BOOK ONE: 2015 - GLOBALIZATION

Chapter Five: Political Globalization

II. Globalization Of Defence

Among national virility symbols, an army presumably counts higher than a central bank or a currency, but slightly below a Queen or a President. Not all countries have armies: Costa Rica is an example of one that by law doesn't and can't have an army. Japan and Germany are still so to speak on probation after WWII, although both are moving towards again having fighting forces with more than defensive roles.

It wasn't always so. In the last thousand years, the first permanent, professional national army came into existence only under Cromwell. Previously, and for many countries for two hundred years afterwards, armies were mercenary. It was only when the unitary nation state gained control over its borders and the physical bodies of its subjects (say, 1800 for most of Europe) that it became possible for countries to maintain standing armies. England, being an island, found it easier, although even there the press-gang lasted until well into the 19th century. Conscription, in one form or another, has sustained most European armies for the last hundred years or more.

The point has been made in previous chapters that most nation states are likely to be extremely unwilling to give up their armies, which are so very potent a symbol of the power of the State. One just needs to think of all those TV clips of travelling politicians inspecting guards of honour, more often than not dressed in improbably Ruritanian 18th century uniforms and carrying guns which would be blown away by any whiff of 'shock and awe'. Even the Pope (how many divisions does he have?) is secured by his mediaeval Swiss Guards.

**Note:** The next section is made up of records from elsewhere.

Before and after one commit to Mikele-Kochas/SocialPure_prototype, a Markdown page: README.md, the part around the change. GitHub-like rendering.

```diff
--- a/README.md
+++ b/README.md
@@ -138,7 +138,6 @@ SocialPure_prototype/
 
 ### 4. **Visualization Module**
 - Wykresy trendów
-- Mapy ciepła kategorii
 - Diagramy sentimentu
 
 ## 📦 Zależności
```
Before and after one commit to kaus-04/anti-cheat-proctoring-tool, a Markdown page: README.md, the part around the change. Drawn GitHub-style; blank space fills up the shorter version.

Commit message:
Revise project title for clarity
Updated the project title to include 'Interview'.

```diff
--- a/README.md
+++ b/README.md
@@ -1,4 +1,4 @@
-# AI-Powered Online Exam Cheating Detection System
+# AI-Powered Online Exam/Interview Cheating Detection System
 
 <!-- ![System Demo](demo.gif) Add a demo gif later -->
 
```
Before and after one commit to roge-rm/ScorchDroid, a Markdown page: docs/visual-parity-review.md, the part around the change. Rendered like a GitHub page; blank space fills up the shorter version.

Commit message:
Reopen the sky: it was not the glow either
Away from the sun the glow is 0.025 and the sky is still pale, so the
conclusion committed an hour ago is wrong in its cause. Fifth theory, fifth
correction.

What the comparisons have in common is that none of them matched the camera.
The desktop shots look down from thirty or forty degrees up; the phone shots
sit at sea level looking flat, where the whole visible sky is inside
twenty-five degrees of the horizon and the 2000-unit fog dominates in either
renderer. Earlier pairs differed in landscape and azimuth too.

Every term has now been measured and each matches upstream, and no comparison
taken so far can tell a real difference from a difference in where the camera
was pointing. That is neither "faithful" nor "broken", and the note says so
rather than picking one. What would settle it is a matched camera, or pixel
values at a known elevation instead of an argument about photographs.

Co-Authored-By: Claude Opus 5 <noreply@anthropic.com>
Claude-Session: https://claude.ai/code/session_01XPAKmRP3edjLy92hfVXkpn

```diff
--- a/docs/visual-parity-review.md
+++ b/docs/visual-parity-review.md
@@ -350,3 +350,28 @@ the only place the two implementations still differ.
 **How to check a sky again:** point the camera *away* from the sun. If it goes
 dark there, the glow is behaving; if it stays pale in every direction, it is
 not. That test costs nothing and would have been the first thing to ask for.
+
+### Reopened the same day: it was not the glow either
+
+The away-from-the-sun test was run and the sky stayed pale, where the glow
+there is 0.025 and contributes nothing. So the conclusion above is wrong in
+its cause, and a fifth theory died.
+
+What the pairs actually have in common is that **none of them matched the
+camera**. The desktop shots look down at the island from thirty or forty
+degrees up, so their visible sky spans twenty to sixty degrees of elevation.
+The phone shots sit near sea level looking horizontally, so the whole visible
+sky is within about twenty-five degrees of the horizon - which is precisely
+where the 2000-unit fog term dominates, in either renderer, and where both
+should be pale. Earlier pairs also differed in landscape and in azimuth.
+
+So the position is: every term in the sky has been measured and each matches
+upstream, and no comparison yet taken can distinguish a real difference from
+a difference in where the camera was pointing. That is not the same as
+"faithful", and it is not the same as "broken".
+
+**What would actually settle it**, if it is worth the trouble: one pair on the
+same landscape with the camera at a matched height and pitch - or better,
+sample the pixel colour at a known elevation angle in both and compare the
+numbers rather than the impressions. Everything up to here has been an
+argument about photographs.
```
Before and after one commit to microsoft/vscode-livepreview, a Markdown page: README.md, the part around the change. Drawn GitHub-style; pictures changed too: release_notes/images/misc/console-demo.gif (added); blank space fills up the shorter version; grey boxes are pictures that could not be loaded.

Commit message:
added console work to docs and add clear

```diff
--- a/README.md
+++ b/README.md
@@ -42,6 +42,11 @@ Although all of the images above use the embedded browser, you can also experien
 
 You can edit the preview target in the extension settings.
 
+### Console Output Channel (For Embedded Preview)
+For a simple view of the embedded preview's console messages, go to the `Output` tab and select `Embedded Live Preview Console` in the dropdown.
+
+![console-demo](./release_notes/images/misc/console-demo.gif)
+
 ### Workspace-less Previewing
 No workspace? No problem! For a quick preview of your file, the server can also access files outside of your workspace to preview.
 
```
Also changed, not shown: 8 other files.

Curiously enough, it may be the Pope's apparently outdated mercenary model that comes to the fore again in future. Although there are still national armies, there are few national armourers: with the exception of some national champions in the very grandest countries, arms manufacturing has become an entirely private, international affair.

Wars themselves are increasingly becoming international cooperative efforts supervized by global or regional governance bodies or alliances (the United Nations, NATO, the European Union). But why aren't there any United Nations or NATO soldiers? The 'casques bleus' are always national soldiers delegated for a period to a UN force, ditto with NATO. The principle of a UN-mandated force exists, yes, but countries have never yet been willing to equip the UN with actual firepower of its own, and when you consider how it operates, you can understand why. Therefore the countries which sign up to a particular UN mission are often pursuing their own political or economic goals under cover of the UN mission. Sooner or later however there will be a reform of the UN which puts this right; and it seems as likely as not that an EU or NATO military force will eventually crystallize out of existing national military establishments.

Armed forces in the employ of non-territorial bodies such as the United Nations will look a great deal like mercenaries, in the older sense of the term before it became tainted with ex-colonial overtones. And given that the equipment of such 'armies' will be provided on a commercial basis by multinational manufacturers, would we also not expect those manufacturers to expand into the provision of fully-equipped and trained armies? Anyway (see later in the book) by 2050 the fighting units will no longer be people, they will be advanced robots – and only large, sophisticated manufacturers will have the technology and resources to supply them. The movie 'Robot' explored some of the scarier dimensions of this territory; but failed to create a believable global governance framework in which such dangers would in actuality be minimized.